### TASK GOAL
Each line of the records needs to come back exactly as written.
====================
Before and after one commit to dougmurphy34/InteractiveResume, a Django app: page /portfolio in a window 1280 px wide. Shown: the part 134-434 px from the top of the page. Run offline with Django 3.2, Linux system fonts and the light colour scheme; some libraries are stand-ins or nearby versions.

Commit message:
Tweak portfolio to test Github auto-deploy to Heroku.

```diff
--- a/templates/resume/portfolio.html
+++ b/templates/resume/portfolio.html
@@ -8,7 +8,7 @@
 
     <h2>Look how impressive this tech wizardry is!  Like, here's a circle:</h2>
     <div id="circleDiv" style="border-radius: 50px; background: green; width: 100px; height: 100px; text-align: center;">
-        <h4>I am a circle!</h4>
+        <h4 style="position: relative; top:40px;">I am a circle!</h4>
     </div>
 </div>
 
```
====================
### EXERCISE RESULT
Before and after one commit to dougmurphy34/InteractiveResume, a Django app: page /portfolio in a window 1280 px wide. Shown: the part 134-434 px from the top of the page. Run offline with Django 3.2, Linux system fonts and the light colour scheme; some libraries are stand-ins or nearby versions.

Commit message:
Tweak portfolio to test Github auto-deploy to Heroku.

```diff
--- a/templates/resume/portfolio.html
+++ b/templates/resume/portfolio.html
@@ -8,7 +8,7 @@
 
     <h2>Look how impressive this tech wizardry is!  Like, here's a circle:</h2>
     <div id="circleDiv" style="border-radius: 50px; background: green; width: 100px; height: 100px; text-align: center;">
-        <h4>I am a circle!</h4>
+        <h4 style="position: relative; top:40px;">I am a circle!</h4>
     </div>
 </div>
 
```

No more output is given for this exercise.